Chief Kirkpatrick–a year on the job–said she was pleased with the findings.

She and others credited the improvement to a more focused and strategic department and working with partners with Ceasefire, a crimefighting community and faith-based program.

However, while the figures show safer streets, some problems continue to plague the city, such as auto burglaries, which increased 32 percent from 2016 to 2017 and up 25 percent over the last five years.

Here is the full statement from the City of Oakland:

Oakland, CA – Oakland city officials and community members gathered Tuesday to announce a steady decline in the city’s violent crime rate over the past five years.

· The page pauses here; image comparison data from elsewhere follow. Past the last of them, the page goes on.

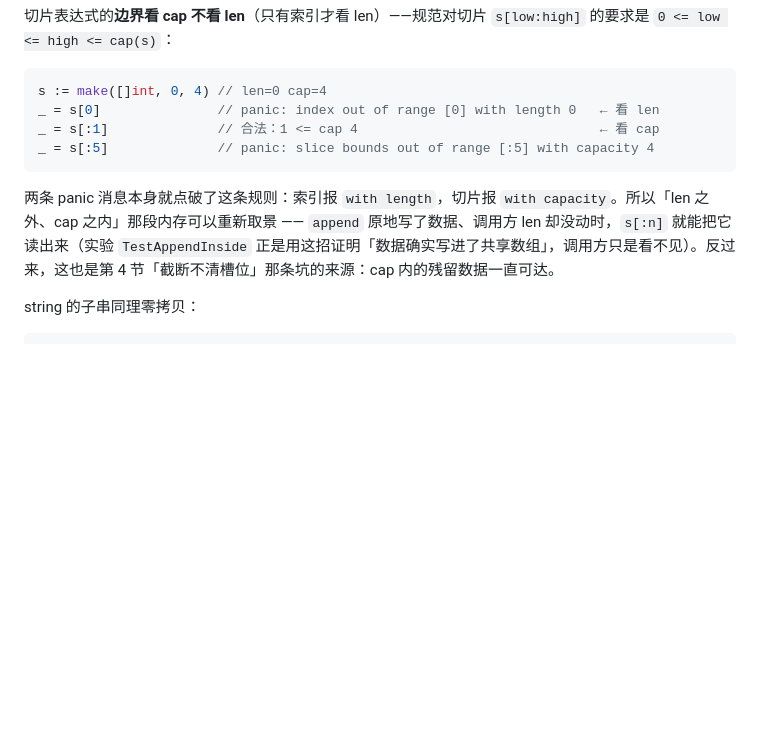
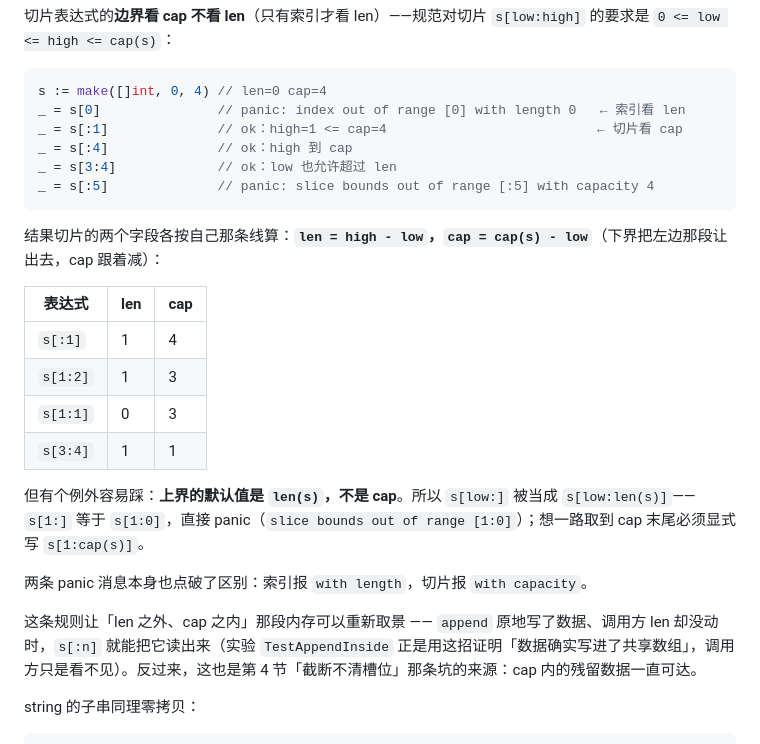
Before and after one commit to skyandong/algorithm-code, a Markdown page: notes/golang/01-slice、string与map底层.md, the part around the change. Rendered like a GitHub page; blank space fills up the shorter version.

Commit message:
golang: 笔记 01 补全切片表达式的边界规则
- 上轮只写了「切片看 cap」，漏了关键一条：上界的**默认值**是 len(s) 而非 cap。
  所以 s[low:] 等价 s[low:len(s)]，s[1:]（len=0）会 panic，想取到 cap 末尾
  必须显式写 s[1:cap(s)]
- 补上 len/cap 的计算公式（len = high-low，cap = cap(s)-low）与实测表格
- 实测（探针跑完即删）：s[:1]→1/4、s[1:2]→1/3、s[1:1]→0/3、s[3:4]→1/1；
  s[1:] 与 s[2:] panic，s[:5] 报 with capacity 4
- 验证：实验全量通过、md 链接 0 断链

````diff
--- a/notes/golang/01-slice、string与map底层.md
+++ b/notes/golang/01-slice、string与map底层.md
@@ -46,12 +46,27 @@ fmt.Println(s)         // [10 99 30] ← s 被一起改了
 
 ```go
 s := make([]int, 0, 4) // len=0 cap=4
-_ = s[0]               // panic: index out of range [0] with length 0   ← 看 len
-_ = s[:1]              // 合法：1 <= cap 4                               ← 看 cap
+_ = s[0]               // panic: index out of range [0] with length 0   ← 索引看 len
+_ = s[:1]              // ok：high=1 <= cap=4                           ← 切片看 cap
+_ = s[:4]              // ok：high 到 cap
+_ = s[3:4]             // ok：low 也允许超过 len
 _ = s[:5]              // panic: slice bounds out of range [:5] with capacity 4
 ```
 
-两条 panic 消息本身就点破了这条规则：索引报 `with length`，切片报 `with capacity`。所以「len 之外、cap 之内」那段内存可以重新取景 —— `append` 原地写了数据、调用方 len 却没动时，`s[:n]` 就能把它读出来（实验 `TestAppendInside` 正是用这招证明「数据确实写进了共享数组」，调用方只是看不见）。反过来，这也是第 4 节「截断不清槽位」那条坑的来源：cap 内的残留数据一直可达。
+结果切片的两个字段各按自己那条线算：**`len = high - low`，`cap = cap(s) - low`**（下界把左边那段让出去，cap 跟着减）：
+
+| 表达式 | len | cap |
+|--------|-----|-----|
+| `s[:1]` | 1 | 4 |
+| `s[1:2]` | 1 | 3 |
+| `s[1:1]` | 0 | 3 |
+| `s[3:4]` | 1 | 1 |
+
+但有个例外容易踩：**上界的默认值是 `len(s)`，不是 cap**。所以 `s[low:]` 被当成 `s[low:len(s)]`——`s[1:]` 等于 `s[1:0]`，直接 panic（`slice bounds out of range [1:0]`）；想一路取到 cap 末尾必须显式写 `s[1:cap(s)]`。
+
+两条 panic 消息本身也点破了区别：索引报 `with length`，切片报 `with capacity`。
+
+这条规则让「len 之外、cap 之内」那段内存可以重新取景 —— `append` 原地写了数据、调用方 len 却没动时，`s[:n]` 就能把它读出来（实验 `TestAppendInside` 正是用这招证明「数据确实写进了共享数组」，调用方只是看不见）。反过来，这也是第 4 节「截断不清槽位」那条坑的来源：cap 内的残留数据一直可达。
 
 string 的子串同理零拷贝：
 
````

The FBI’s violent crime index – which tracks murders, rape, robbery, and assault – has dropped 23 percent in Oakland from 2012 to 2017, with the steepest declines in shootings (down 50 percent) homicides (down 42 percent) and robbery (down 38 percent) during that time frame.

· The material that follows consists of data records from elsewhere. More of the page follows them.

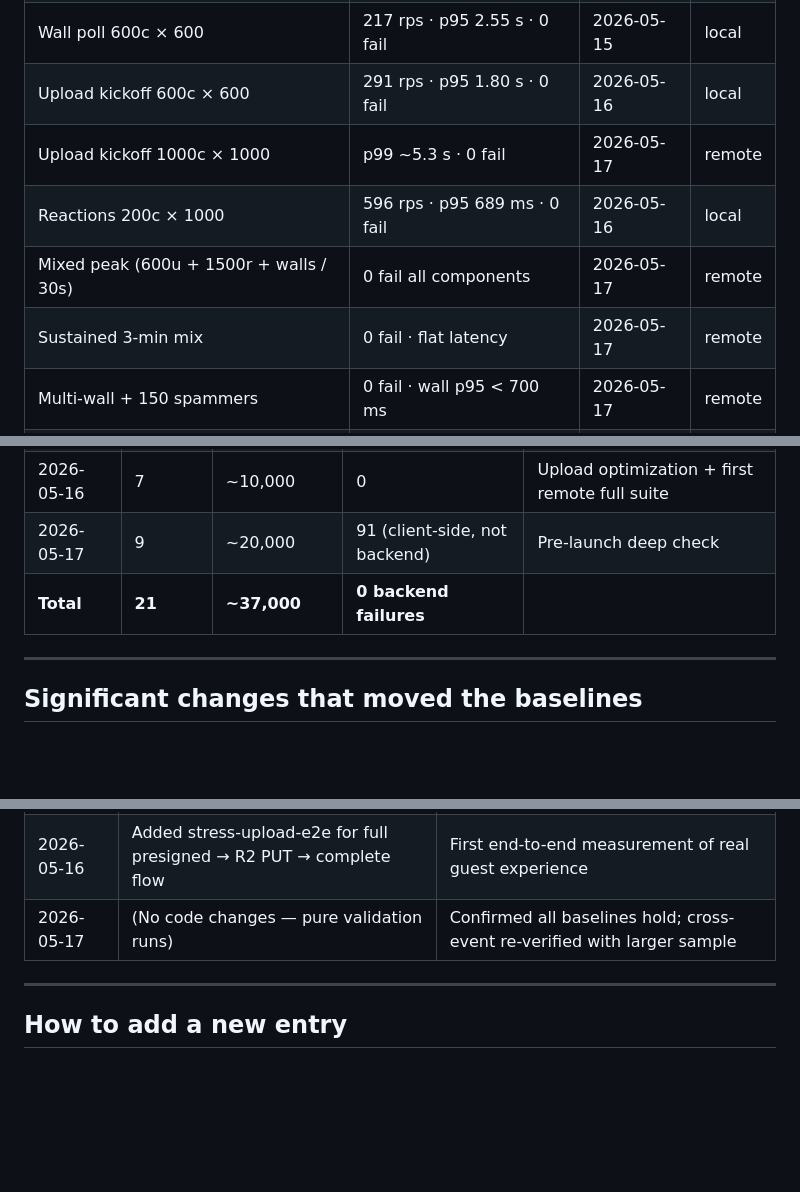
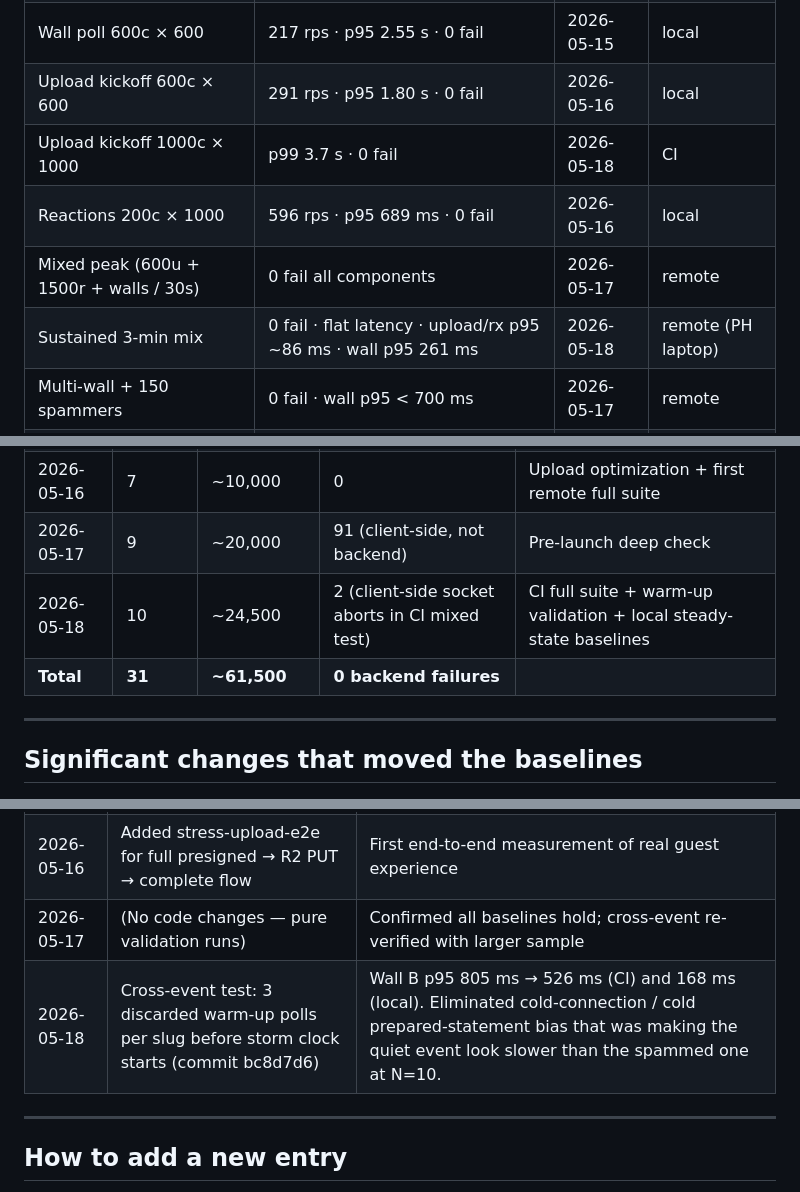
Before and after one commit to besogolbb/reelday, a Markdown page: docs/perf-test-database.md, 3 parts joined by grey strips. GitHub-like rendering; blank space fills up the shorter version.

```diff
--- a/docs/perf-test-database.md
+++ b/docs/perf-test-database.md
@@ -20,10 +20,10 @@ Use these as the reference for "is today's run healthy?" Updated whenever a mean
 | Wall poll 200c × 1000 | 393 rps · p95 0.94 s · 0 fail | 2026-05-15 | local |
 | Wall poll 600c × 600 | 217 rps · p95 2.55 s · 0 fail | 2026-05-15 | local |
 | Upload kickoff 600c × 600 | 291 rps · p95 1.80 s · 0 fail | 2026-05-16 | local |
-| Upload kickoff 1000c × 1000 | p99 ~5.3 s · 0 fail | 2026-05-17 | remote |
+| Upload kickoff 1000c × 1000 | p99 3.7 s · 0 fail | 2026-05-18 | CI |
 | Reactions 200c × 1000 | 596 rps · p95 689 ms · 0 fail | 2026-05-16 | local |
 | Mixed peak (600u + 1500r + walls / 30s) | 0 fail all components | 2026-05-17 | remote |
-| Sustained 3-min mix | 0 fail · flat latency | 2026-05-17 | remote |
+| Sustained 3-min mix | 0 fail · flat latency · upload/rx p95 ~86 ms · wall p95 261 ms | 2026-05-18 | remote (PH laptop) |
 | Multi-wall + 150 spammers | 0 fail · wall p95 < 700 ms | 2026-05-17 | remote |
 | Cross-event isolation (200 spammers, 90s) | Wall B p95 611 ms · 0 fail | 2026-05-17 | remote |
 | Poll vote storm (300 voters) | p95 1.74 s · 0 fail | 2026-05-15 | local |
@@ -85,7 +100,8 @@ Use these as the reference for "is today's run healthy?" Updated whenever a mean
 | 2026-05-15 | 4 | ~6,500 | 93 (expected rate-limit) | Gzip + new scripts |
 | 2026-05-16 | 7 | ~10,000 | 0 | Upload optimization + first remote full suite |
 | 2026-05-17 | 9 | ~20,000 | 91 (client-side, not backend) | Pre-launch deep check |
-| **Total** | **21** | **~37,000** | **0 backend failures** | |
+| 2026-05-18 | 10 | ~24,500 | 2 (client-side socket aborts in CI mixed test) | CI full suite + warm-up validation + local steady-state baselines |
+| **Total** | **31** | **~61,500** | **0 backend failures** | |
 
 ---
 
@@ -98,6 +114,7 @@ Use these as the reference for "is today's run healthy?" Updated whenever a mean
 | 2026-05-16 | Upload validation: separate queries → JOIN + 10s in-memory cache | Upload 600c p95 2.55 s → 1.80 s, 217 rps → 291 rps |
 | 2026-05-16 | Added stress-upload-e2e for full presigned → R2 PUT → complete flow | First end-to-end measurement of real guest experience |
 | 2026-05-17 | (No code changes — pure validation runs) | Confirmed all baselines hold; cross-event re-verified with larger sample |
+| 2026-05-18 | Cross-event test: 3 discarded warm-up polls per slug before storm clock starts (commit bc8d7d6) | Wall B p95 805 ms → 526 ms (CI) and 168 ms (local). Eliminated cold-connection / cold prepared-statement bias that was making the quiet event look slower than the spammed one at N=10. |
 
 ---
 
```
Also changed, not shown: other parts of docs/perf-test-database.md (+15 -0 lines).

In 2012, the city saw 553 shootings and 125 homicides. By comparison, in 2017 the city witnessed 277 shootings and 72 homicides – Oakland’s second lowest homicide total since records were kept in 1985.

The sustained trend is due to a consistent crime-fighting strategy that focuses on stronger community relationships, a stabilized leadership at the top of the Oakland Police Department, and better intelligence-sharing among rank and file, officials said.

“We’re seeing the payoff for sticking to a solid game plan,” Mayor Libby Schaaf said. “But let’s be clear, this is not ‘mission accomplished.’ This is progress acknowledged.”

Peter Kim, Interim Director of the City’s new Department of Violence Prevention and Manager of the Oakland Unite Division of the Human Services Department, said, “Our efforts have always focused on interrupting violence now as it is occurring and preventing future violence. Oakland’s holistic approach—addressing the complex and multiple risk factors associated with violence: poverty, unemployment, discrimination, substance abuse, educational failure, fragmented families, and domestic abuse—has contributed to the significant decline in violence.”

OPD also continued a sharp decline in police use of force incidents, dropping 75 percent in five years. In 2012, the Department recorded 1,244 incidents. Last year, 309.

“Relationships at the ground level make all Oaklanders safer,” Oakland Police Chief Anne Kirkpatrick said. “Our residents need to trust our officers and our officers need to respect every resident; when we establish that common bond, then we’re all working together to make positive change.”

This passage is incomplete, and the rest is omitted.